Going on Tilt and the Road to Recovery

Frazier SmithLast week, I did a poll on Facebook asking my friends to give me an article topic. Surprisingly, the vast majority of them were interested in reading about how to recover from going on tilt. Now, if you aren’t familiar with the phrase “on-tilt,” it can be defined as: allowing the circumstances to affect your better judgment, thus causing you to play at a less than stellar rate. I tried to keep it short and simple because I plan to explain what it means in greater detail and with actual examples. Let’s dive right into it, shall we?

Okay, so imagine that you’re playing someone at a YCS or Circuit Series event and you’re on the bubble in game three.

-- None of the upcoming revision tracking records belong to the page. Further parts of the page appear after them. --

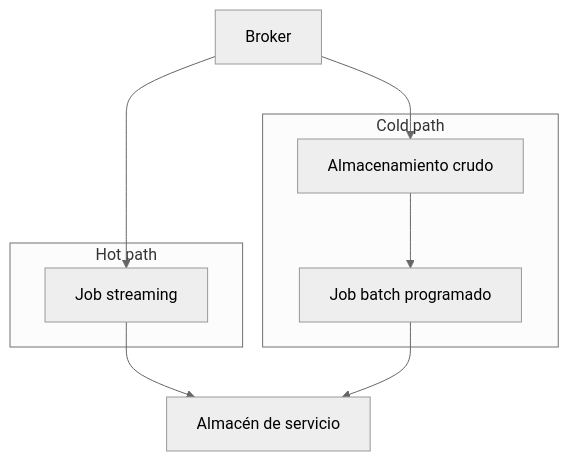
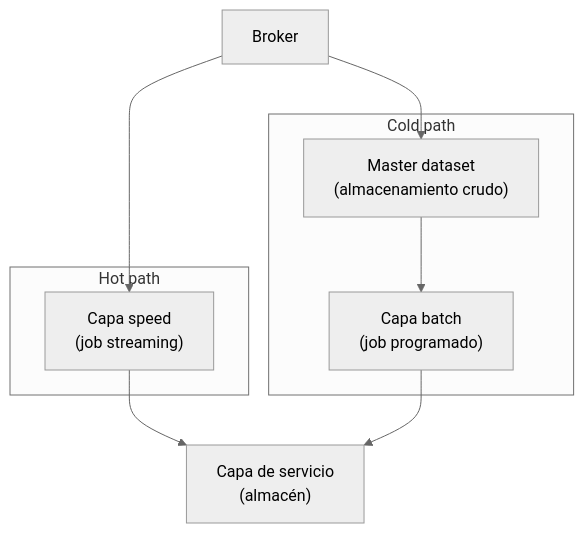
Before and after one commit to fcp4891/de-knowledge-hub: the third of 3 diagrams in content/architectures/lambda-architecture.md, drawn with Mermaid (neutral theme). The commit also changed other lines of this file and 13 other files, not shown here.

````diff
--- a/content/architectures/lambda-architecture.md
+++ b/content/architectures/lambda-architecture.md
@@ -130,15 +130,15 @@
 ```mermaid
 flowchart TB
   subgraph HOT["Hot path"]
-    S["Job streaming"]
+    S["Capa speed<br/>(job streaming)"]
   end
   subgraph COLD["Cold path"]
-    L["Almacenamiento crudo"]
-    B["Job batch programado"]
+    L["Master dataset<br/>(almacenamiento crudo)"]
+    B["Capa batch<br/>(job programado)"]
   end
   I["Broker"] --> S
   I --> L
   L --> B
-  S --> V["Almacén de servicio"]
+  S --> V["Capa de servicio<br/>(almacén)"]
   B --> V
 ```
````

Your nerves are going crazy, your palms are sweating, and you know the top cut playoffs are just one game away. Everything else that has happened in the tournament is now irrelevant. It all boils down to this. Some people will go on tilt just from these circumstances alone. They might do something in that final game to punt it away because they weren’t thinking straight. It’s hard to relax and think perfectly when the pressure is on. Believe me, I’ve been there. You have to cool down, take a deep breath, shuffle up well so you don’t feel like you got cheated, and play your game. If you draw poorly, keep a straight face. If you draw broken, keep a straight face.

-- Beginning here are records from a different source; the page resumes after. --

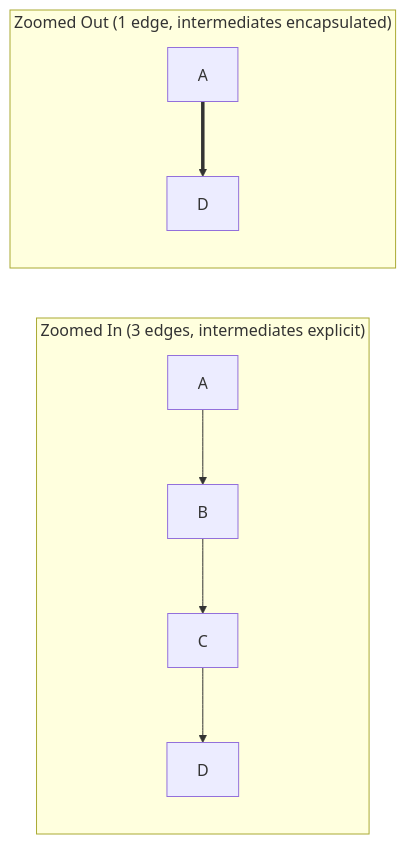
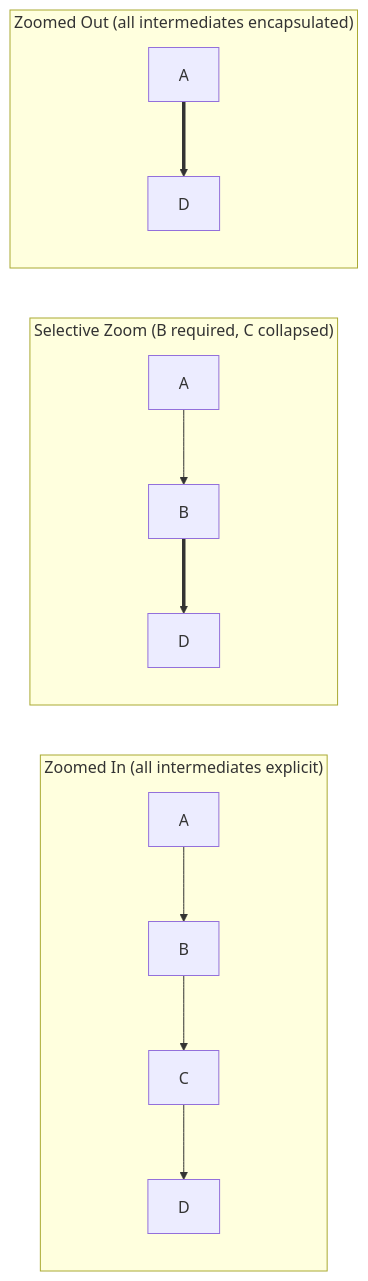
Before and after one commit to foolishimp/ai_sdlc_method: the second of 7 diagrams in docs/requirements/AI_SDLC_ASSET_GRAPH_MODEL.md, drawn with Mermaid. The commit also changed other lines of this file, not shown here.

First line of the commit message:
docs: Refine zoom to selective zoom — mandatory intermediates

````diff
--- a/docs/requirements/AI_SDLC_ASSET_GRAPH_MODEL.md
+++ b/docs/requirements/AI_SDLC_ASSET_GRAPH_MODEL.md
@@ -119,9 +119,12 @@
 ```mermaid
 graph LR
-    subgraph "Zoomed In (3 edges, intermediates explicit)"
+    subgraph "Zoomed In (all intermediates explicit)"
         A1[A] --> B1[B] --> C1[C] --> D1[D]
     end
-    subgraph "Zoomed Out (1 edge, intermediates encapsulated)"
-        A2[A] ==> D2[D]
+    subgraph "Selective Zoom (B required, C collapsed)"
+        A2[A] --> B2[B] ==> D2[D]
+    end
+    subgraph "Zoomed Out (all intermediates encapsulated)"
+        A3[A] ==> D3[D]
     end
 ```
````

The most common cause of going on tilt is actually a misplay. We all do it; we are all human. The problem is, after we mess up, we get so mad and embarrassed at ourselves that we stop thinking altogether. You need to avoid this at all costs. If you misplay, slow down for a second, acknowledge that what you did was wrong, and then start thinking about the best play you can make in the current situation. And when I say “current situation,” I mean after you have already misplayed, take a look at your newly available options and the way the game has changed, and still make the best play you can. If you were supposed to make Scrap Dragon but you made Colossal Fighter instead, think about how this Colossal Fighter can win you the game, if possible. Do you need to attack with it? How much attack does it have? Are there any Crimson Bladers in the graveyard? What can Colossal Fighter do that Scrap Dragon cannot do, and what can’t it do? Basically, I am telling you to reassess the situation.

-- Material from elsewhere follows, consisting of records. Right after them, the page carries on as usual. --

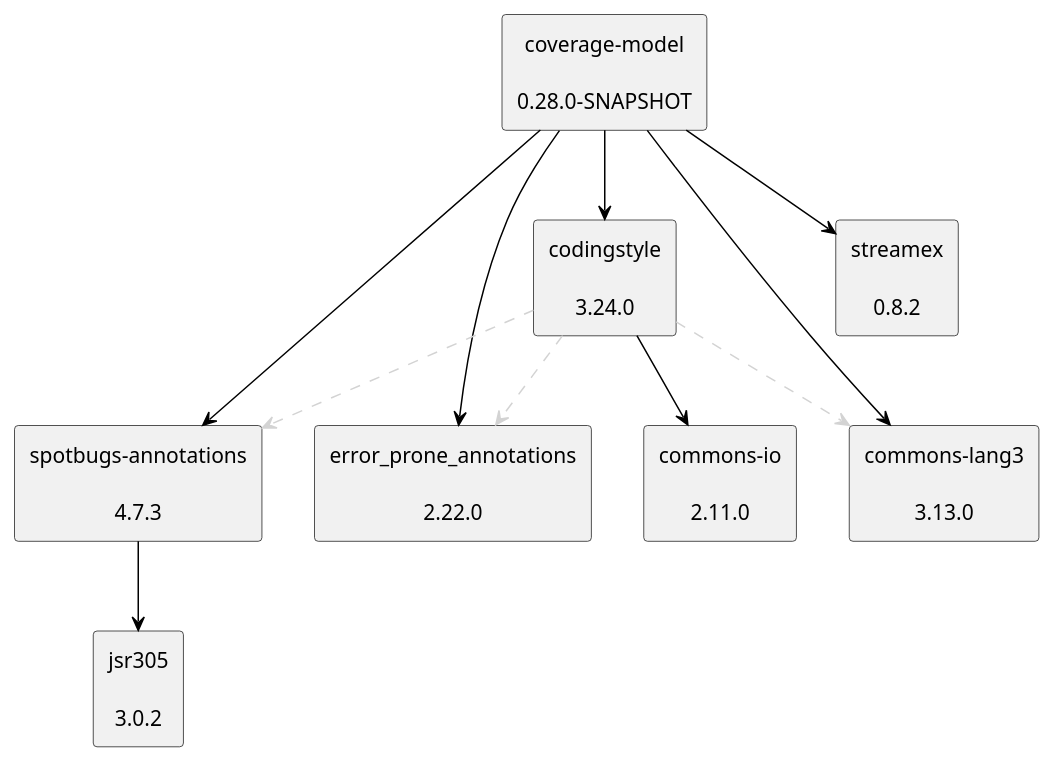
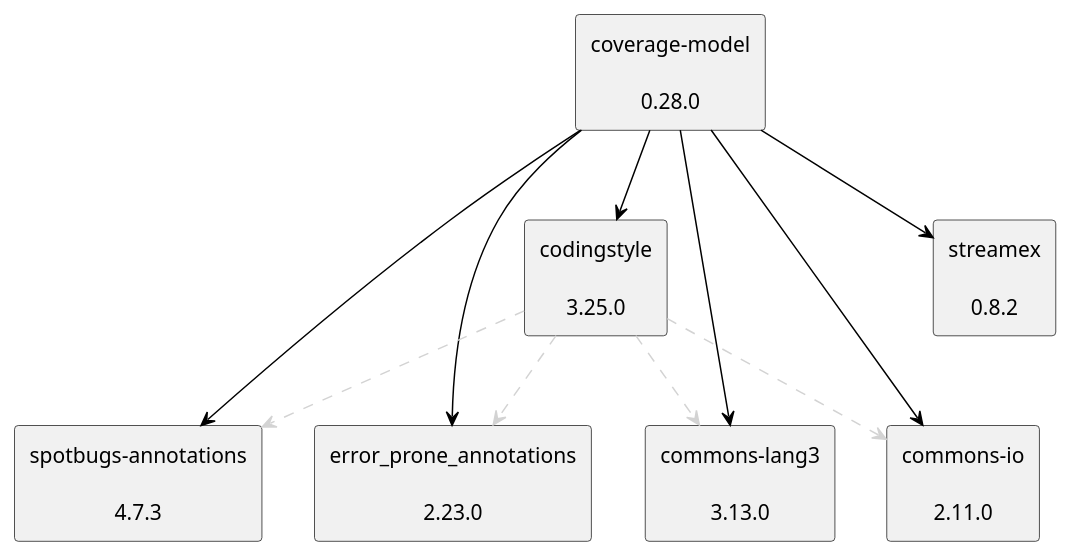
The diagram in doc/dependency-graph.puml (jenkinsci/coverage-model), drawn with PlantUML before and after one commit.

Commit message:
Fix build scripts.

```diff
--- a/doc/dependency-graph.puml
+++ b/doc/dependency-graph.puml
@@ -1,27 +1,26 @@
 @startuml
 skinparam defaultTextAlignment center
 skinparam rectangle {
   BackgroundColor<<optional>> beige
   BackgroundColor<<test>> lightGreen
   BackgroundColor<<runtime>> lightBlue
   BackgroundColor<<provided>> lightGray
 }
+rectangle "coverage-model\n\n0.28.0" as edu_hm_hafner_coverage_model_jar
 rectangle "spotbugs-annotations\n\n4.7.3" as com_github_spotbugs_spotbugs_annotations_jar
-rectangle "jsr305\n\n3.0.2" as com_google_code_findbugs_jsr305_jar
-rectangle "coverage-model\n\n0.28.0-SNAPSHOT" as edu_hm_hafner_coverage_model_jar
-rectangle "error_prone_annotations\n\n2.22.0" as com_google_errorprone_error_prone_annotations_jar
+rectangle "error_prone_annotations\n\n2.23.0" as com_google_errorprone_error_prone_annotations_jar
 rectangle "streamex\n\n0.8.2" as one_util_streamex_jar
-rectangle "codingstyle\n\n3.24.0" as edu_hm_hafner_codingstyle_jar
+rectangle "codingstyle\n\n3.25.0" as edu_hm_hafner_codingstyle_jar
 rectangle "commons-lang3\n\n3.13.0" as org_apache_commons_commons_lang3_jar
 rectangle "commons-io\n\n2.11.0" as commons_io_commons_io_jar
-com_github_spotbugs_spotbugs_annotations_jar -[#000000]-> com_google_code_findbugs_jsr305_jar
 edu_hm_hafner_coverage_model_jar -[#000000]-> com_github_spotbugs_spotbugs_annotations_jar
 edu_hm_hafner_coverage_model_jar -[#000000]-> com_google_errorprone_error_prone_annotations_jar
 edu_hm_hafner_coverage_model_jar -[#000000]-> one_util_streamex_jar
 edu_hm_hafner_codingstyle_jar .[#D3D3D3].> com_github_spotbugs_spotbugs_annotations_jar
 edu_hm_hafner_codingstyle_jar .[#D3D3D3].> com_google_errorprone_error_prone_annotations_jar
 edu_hm_hafner_codingstyle_jar .[#D3D3D3].> org_apache_commons_commons_lang3_jar
-edu_hm_hafner_codingstyle_jar -[#000000]-> commons_io_commons_io_jar
+edu_hm_hafner_codingstyle_jar .[#D3D3D3].> commons_io_commons_io_jar
 edu_hm_hafner_coverage_model_jar -[#000000]-> edu_hm_hafner_codingstyle_jar
 edu_hm_hafner_coverage_model_jar -[#000000]-> org_apache_commons_commons_lang3_jar
+edu_hm_hafner_coverage_model_jar -[#000000]-> commons_io_commons_io_jar
 @enduml
```
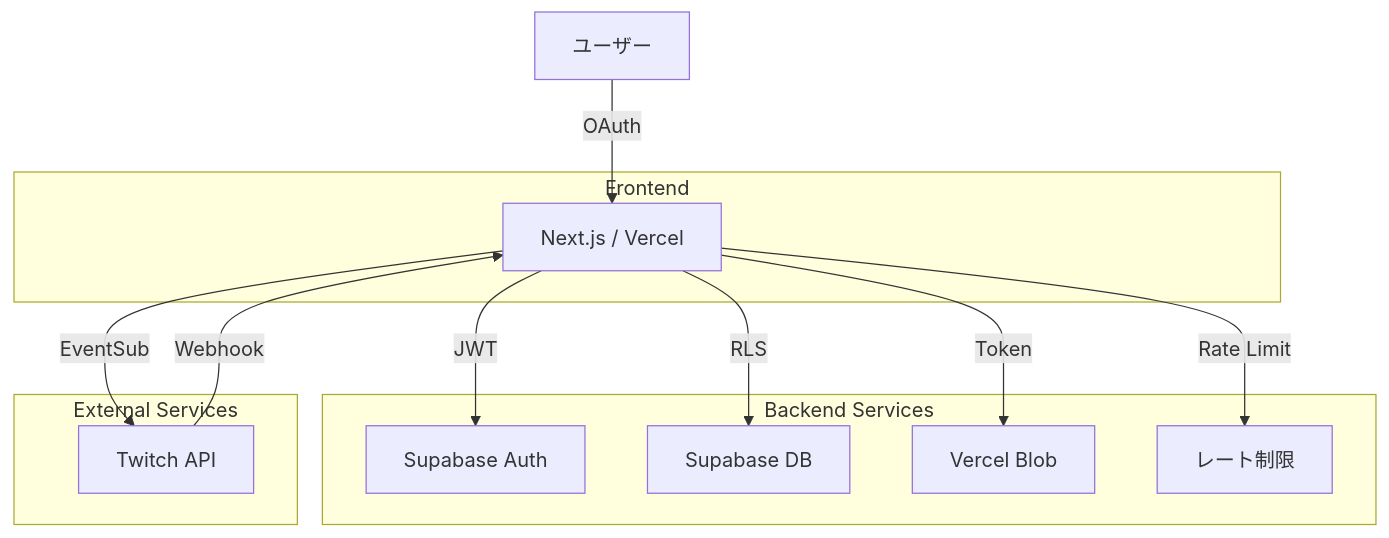
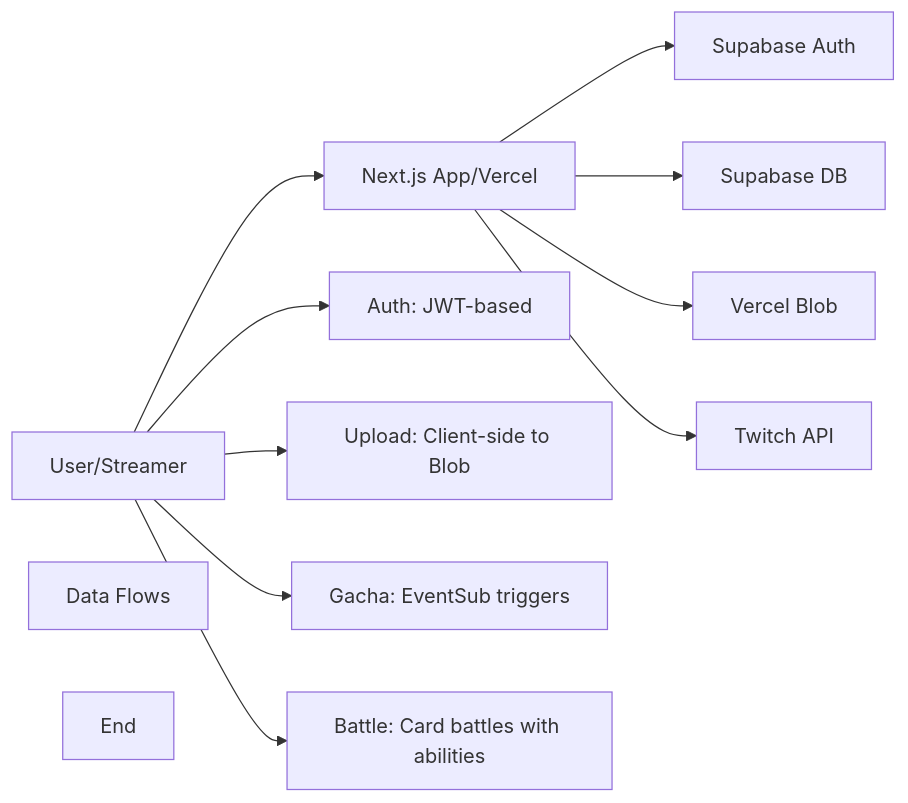
One commit to azumag/twica changed the diagram in docs/ARCHITECTURE.md. Above: the diagram before and after it, drawn with Mermaid. The commit also changed other lines of this file and 28 other files, not shown here.

Commit message:
QA passed: Card battle system implementation (Issue #15)

````diff
--- a/docs/ARCHITECTURE.md
+++ b/docs/ARCHITECTURE.md
@@ -133,25 +148,20 @@
 ```mermaid
-graph TD
-    User[ユーザー] -->|OAuth| NextJS[Next.js / Vercel]
-    NextJS -->|JWT| SupabaseAuth[Supabase Auth]
-    NextJS -->|RLS| SupabaseDB[Supabase DB]
-    NextJS -->|Token| VercelBlob[Vercel Blob]
-    NextJS -->|EventSub| Twitch[Twitch API]
-    Twitch -->|Webhook| NextJS
-    NextJS -->|Rate Limit| RateLimiter[レート制限]
-    
-    subgraph "Frontend"
-        NextJS
-    end
-    
-    subgraph "Backend Services"
-        SupabaseAuth
-        SupabaseDB
-        VercelBlob
-        RateLimiter
-    end
-    
-    subgraph "External Services"
-        Twitch
-    end
+graph LR
+    User[User/Streamer] --> NextJS[Next.js App/Vercel]
+    NextJS --> SupabaseAuth[Supabase Auth]
+    NextJS --> SupabaseDB[Supabase DB]
+    NextJS --> VercelBlob[Vercel Blob]
+    NextJS --> Twitch[Twitch API]
+
+    Subgraph[Data Flows]
+    AuthFlow[Auth: JWT-based]
+    UploadFlow[Upload: Client-side to Blob]
+    GachaFlow[Gacha: EventSub triggers]
+    BattleFlow[Battle: Card battles with abilities]
+    End
+
+    User --> AuthFlow
+    User --> UploadFlow
+    User --> GachaFlow
+    User --> BattleFlow
 ```
````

Other things that might send someone on tilt are opponents who talk trash and get under your skin. This can actually be penalized if taken too far.  Some people like to use this as a tactic to get their wins. If you aren’t used to it, it can really knock you off your game. Even some of the best players are capable of this frowned upon tactic at times. Trash talking will typically make people play more aggressively and want to end the game as quickly as possible. I recommend drowning out the sound of their voice and focusing on the situation without your emotions involved. You’re probably winning the game already if your opponent felt the need to throw insults.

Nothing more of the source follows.